child together. Neither defendant nor Ms. LaFrancois ever
gave the officers permission to be in the house or to search
the house, and the officers did not have a search warrant.
Officer Cross started to go upstairs to speak with N.R.,
defendant attempted to physically block Officer Cross from
communicating with either N.R. or N.R.'s brother, who was
also upstairs. Officer Cross eventually made it past
defendant and was able to converse with N.R., at which time
N.R. told Officer Cross that although she never saw defendant
in possession of a firearm during the argument, N.R. could
hear her mother yelling “Put the gun down! Put the gun
down!” (Exhibit 1). N.R. further stated to Officer
Cross that it sounded like Ms. LaFrancois was being choked
during the argument.
told Officer Cross that the gun could be in a drawer in the
downstairs living room. Officer Cross immediately went back
downstairs and searched the drawer; however, he did not
locate the firearm there. Officer Cross then spoke with Ms.
LaFrancois, who initially denied there was a gun present. She
eventually admitted that she believed defendant had a gun
while the couple was arguing, based on defendant holding his
arm behind his body as though he was reaching for a gun that
was tucked into his waistband. Officer Cross asked Ms.
LaFrancois where the gun was and after initially denying any
knowledge of the gun's location, Ms. LaFrancois stated
that it could be in the couch. Officer Cross looked in the
couch and located the gun. After Officer Cross found the gun,
the officers further questioned defendant and Ms. LaFrancois
concerning the gun and the circumstances surrounding the
fight that ultimately led to the officers being dispatched to
Warrantless Search Standards
Fourth Amendment to the United States Constitution protects
“[t]he right of the people to be secure in their
persons, houses, papers, and effects, against unreasonable
searches and seizures.” Evidence obtained in violation
of the Fourth Amendment may be excludable. United States
v. Peltier, 422 U.S. 531, 535-39 (1975). “[T]he
exclusionary rule reaches not only primary evidence obtained

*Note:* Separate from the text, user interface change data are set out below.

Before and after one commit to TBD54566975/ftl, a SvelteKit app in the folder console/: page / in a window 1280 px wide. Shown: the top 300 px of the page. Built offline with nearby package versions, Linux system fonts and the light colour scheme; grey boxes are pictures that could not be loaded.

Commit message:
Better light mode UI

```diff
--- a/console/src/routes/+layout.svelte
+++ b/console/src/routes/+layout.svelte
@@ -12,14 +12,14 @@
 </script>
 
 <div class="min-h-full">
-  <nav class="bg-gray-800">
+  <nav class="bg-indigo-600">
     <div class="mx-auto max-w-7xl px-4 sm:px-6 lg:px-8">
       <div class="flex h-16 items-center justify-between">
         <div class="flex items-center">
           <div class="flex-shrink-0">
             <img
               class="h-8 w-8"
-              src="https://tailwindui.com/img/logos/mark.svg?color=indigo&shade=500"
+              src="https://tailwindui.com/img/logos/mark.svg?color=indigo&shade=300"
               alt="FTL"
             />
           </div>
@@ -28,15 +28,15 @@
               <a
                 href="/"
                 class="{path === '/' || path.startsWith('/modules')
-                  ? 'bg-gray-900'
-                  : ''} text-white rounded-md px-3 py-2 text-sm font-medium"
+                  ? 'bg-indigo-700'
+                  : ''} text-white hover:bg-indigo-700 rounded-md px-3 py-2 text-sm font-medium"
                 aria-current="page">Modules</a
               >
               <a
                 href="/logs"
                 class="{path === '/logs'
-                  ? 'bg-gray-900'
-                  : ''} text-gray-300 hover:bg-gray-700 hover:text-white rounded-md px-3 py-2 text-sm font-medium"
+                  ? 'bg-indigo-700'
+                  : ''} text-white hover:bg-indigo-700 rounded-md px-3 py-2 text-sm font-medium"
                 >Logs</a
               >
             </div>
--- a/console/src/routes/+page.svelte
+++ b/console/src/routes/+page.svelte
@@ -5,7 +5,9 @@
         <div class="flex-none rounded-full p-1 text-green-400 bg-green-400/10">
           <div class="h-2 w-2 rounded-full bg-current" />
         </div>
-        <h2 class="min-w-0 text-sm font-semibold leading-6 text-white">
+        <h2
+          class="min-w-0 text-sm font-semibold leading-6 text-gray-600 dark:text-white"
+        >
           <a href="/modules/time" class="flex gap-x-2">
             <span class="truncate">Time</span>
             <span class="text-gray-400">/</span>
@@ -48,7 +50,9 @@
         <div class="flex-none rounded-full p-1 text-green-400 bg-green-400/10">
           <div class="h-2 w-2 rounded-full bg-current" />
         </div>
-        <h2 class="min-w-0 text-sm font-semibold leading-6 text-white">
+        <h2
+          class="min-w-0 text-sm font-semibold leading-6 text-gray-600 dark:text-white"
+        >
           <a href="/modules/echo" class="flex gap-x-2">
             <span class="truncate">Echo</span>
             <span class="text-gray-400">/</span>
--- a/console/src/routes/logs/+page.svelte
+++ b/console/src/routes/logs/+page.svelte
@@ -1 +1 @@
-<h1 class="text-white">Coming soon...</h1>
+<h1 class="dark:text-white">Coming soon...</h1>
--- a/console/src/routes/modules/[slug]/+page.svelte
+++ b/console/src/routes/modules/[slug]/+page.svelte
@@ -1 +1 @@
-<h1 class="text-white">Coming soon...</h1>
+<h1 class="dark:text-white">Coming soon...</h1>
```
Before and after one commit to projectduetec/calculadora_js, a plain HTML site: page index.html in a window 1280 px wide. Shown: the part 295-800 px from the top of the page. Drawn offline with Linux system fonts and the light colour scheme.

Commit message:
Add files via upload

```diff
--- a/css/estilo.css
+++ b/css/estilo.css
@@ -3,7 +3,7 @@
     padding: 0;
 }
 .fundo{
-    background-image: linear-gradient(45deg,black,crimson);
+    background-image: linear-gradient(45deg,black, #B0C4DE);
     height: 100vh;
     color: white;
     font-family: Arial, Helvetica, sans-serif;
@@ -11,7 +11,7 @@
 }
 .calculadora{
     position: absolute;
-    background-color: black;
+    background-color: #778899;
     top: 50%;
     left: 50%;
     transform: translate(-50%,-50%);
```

as a direct result of an illegal search or seizure, but also
evidence later discovered and found to be derivative of an
illegality or fruit of the poisonous tree.” Segura

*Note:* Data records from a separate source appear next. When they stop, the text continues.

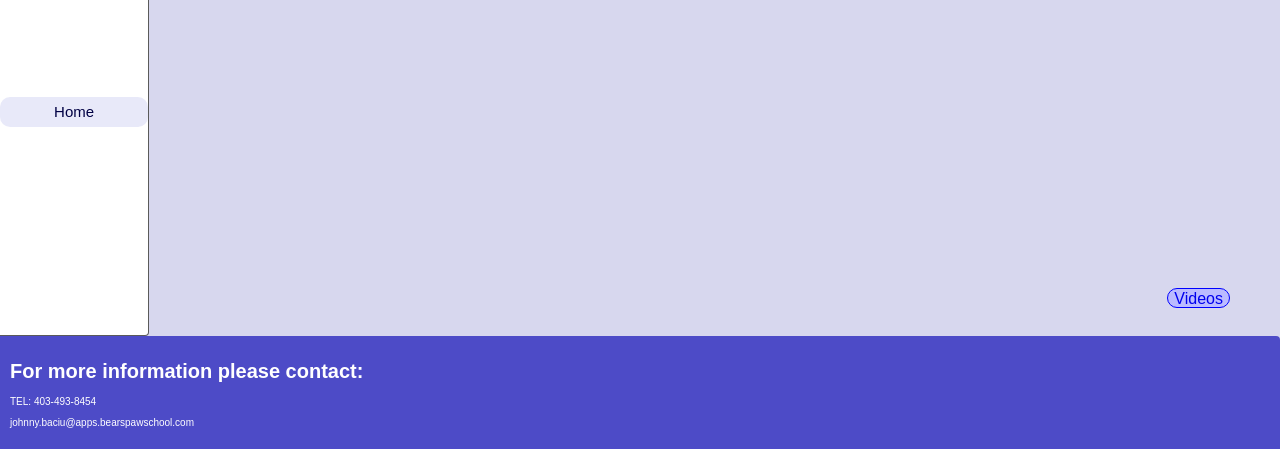
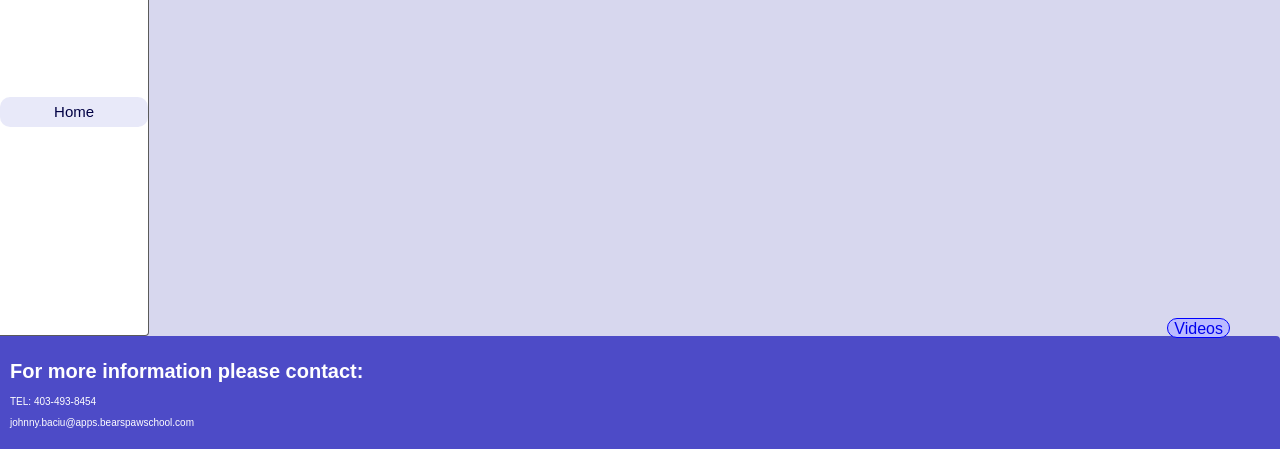
Before and after one commit to JohnnyBaciu/JohnnyBaciu.github.io, a plain HTML site: page index.html in a window 1280 px wide. Shown: the part 362-811 px from the top of the page. Drawn offline with Linux system fonts and the light colour scheme.

Commit message:
Update style.css

```diff
--- a/style.css
+++ b/style.css
@@ -76,7 +76,7 @@ header img{
     border-radius: 10px;
     height: 20px;
     position:absolute;
-    bottom: 130px;
+    bottom: 100px;
     right: 50px;
     }
   article button:hover{
```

v. United States, 468 U.S. 796, 804 (1984) (citations
and internal quotations marks omitted).
officers conduct a search pursuant to their community
caretaker functions or to exigent circumstances, however, no
Fourth Amendment violation has occurred. See United
States v. Quezada, 448 F.3d 1005, 1007 (8th Cir. 2006).
Similarly, officers are not required to obtain a warrant to
search when exigent circumstances are present. United
States v. Ramirez, 676 F.3d 755, 759 (8th Cir. 2012).
The Eighth Circuit Court of Appeals has explained the
differences between when an officer conducts a ...